From Bangkok, we flew to Hanoi, Vietnam. We had some glorious meals in Vietnam (in addition to several sub par meals), but the Bun Bo shown above may have been my favorite. Our hotel recommended this place – a small restaurant that serves only Bun Bo. The salad is served with tender butter lettuce and a rich, flavorful broth. Yum.

and the final product - wow.

Marinated beef, grilled tableside and served with crusty bread, on the streets of Hanoi

Another day in Hanoi, we were wandering around looking for a lunch when we spotted, and smelled, this amazing grilled beef. It’s grilled at your table in lard and butter with tons of vegetables. The famous banh mi, Vietnamese bread, was flaky and crusty on the outside, and soft and doughy on the inside. It was incredible.

We had a whole snapper and sting ray, plus two bottles of water, for a grand total of about $9.

Fresh seafood at the Night Market in Kota Kinabalu, Malaysia

After Vietnam, we flew to Malaysian Borneo, where you can go to the well-known night market in the main city, Kota Kinabalu. All the vendors display their freshly caught seafood, so you can pick out what you want and they’ll grill it up for you on the spot. Pretty amazing stuff.

a Balinese specialty - crispy duck!!

Crispy Duck in Ubud, Bali

Finally, our last stop was Bali. In Ubud, the famous dish is this Crispy Duck – a small Balinese duck that is grilled and then deep fried. Served with the super spicy sambal shown below, it was a tender, delicious meal.

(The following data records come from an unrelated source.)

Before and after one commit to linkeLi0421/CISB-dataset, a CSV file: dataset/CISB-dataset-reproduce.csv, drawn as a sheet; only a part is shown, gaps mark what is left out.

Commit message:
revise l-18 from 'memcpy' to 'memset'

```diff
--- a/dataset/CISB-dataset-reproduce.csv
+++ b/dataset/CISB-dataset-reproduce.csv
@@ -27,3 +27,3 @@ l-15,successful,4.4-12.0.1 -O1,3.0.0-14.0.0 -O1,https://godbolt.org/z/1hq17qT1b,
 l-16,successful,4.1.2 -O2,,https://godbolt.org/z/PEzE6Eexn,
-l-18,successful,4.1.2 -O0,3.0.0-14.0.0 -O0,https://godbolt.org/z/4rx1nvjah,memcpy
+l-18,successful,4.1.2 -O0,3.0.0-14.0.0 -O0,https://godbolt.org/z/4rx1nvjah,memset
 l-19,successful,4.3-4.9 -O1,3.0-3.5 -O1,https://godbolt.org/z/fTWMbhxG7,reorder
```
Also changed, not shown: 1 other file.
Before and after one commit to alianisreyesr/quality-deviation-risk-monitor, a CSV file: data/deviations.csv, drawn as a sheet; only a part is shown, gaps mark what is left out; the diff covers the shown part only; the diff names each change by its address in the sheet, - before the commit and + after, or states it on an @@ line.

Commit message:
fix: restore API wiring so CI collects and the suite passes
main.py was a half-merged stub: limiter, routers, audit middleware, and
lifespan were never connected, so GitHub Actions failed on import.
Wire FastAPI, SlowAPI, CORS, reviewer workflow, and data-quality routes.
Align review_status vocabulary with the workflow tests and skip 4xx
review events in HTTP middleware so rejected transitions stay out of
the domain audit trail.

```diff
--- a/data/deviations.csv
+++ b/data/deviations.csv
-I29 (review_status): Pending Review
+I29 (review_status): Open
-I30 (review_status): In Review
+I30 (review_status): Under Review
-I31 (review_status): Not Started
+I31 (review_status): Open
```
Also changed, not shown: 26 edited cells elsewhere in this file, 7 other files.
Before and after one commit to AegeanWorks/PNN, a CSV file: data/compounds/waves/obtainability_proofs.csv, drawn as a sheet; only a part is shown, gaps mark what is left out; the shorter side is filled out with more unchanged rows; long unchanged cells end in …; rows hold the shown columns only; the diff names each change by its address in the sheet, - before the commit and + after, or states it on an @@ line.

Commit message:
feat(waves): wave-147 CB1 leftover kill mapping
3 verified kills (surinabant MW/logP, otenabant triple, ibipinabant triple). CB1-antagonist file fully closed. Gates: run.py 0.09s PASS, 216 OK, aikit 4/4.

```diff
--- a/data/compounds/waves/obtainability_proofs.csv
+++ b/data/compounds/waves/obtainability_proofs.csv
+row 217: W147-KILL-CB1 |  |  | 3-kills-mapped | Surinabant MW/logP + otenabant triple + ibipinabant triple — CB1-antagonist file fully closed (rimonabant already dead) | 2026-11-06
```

that spicy spicy sambal. it looks so good, i want to eat it by the spoonful, but one small bite burns my mouth for hours

Very spicy Balinese Sambal

This stuff is more potent than you’d think. It looks so delicious that I wanted to eat it by the spoonful, but it was so spicy, I could only stand a small bit at a time.

rambutans and snake skin fruit

Rambutans and Snake Skin Fruit at the market in Bali

Lastly, we had some amazing fruit. Besides the juicy mangoes, I also loved the snake skin fruit. It peals ridiculously easy and has a texture similar to an apple. It is dry – not juicy like most delicious fruits – but it’s sweetness is seriously delicious.

I’ll be updating on more adventures soon. I already went to the book store today and picked up a Vietnamese cookbook, so I’ll be sharing some recipes soon as well.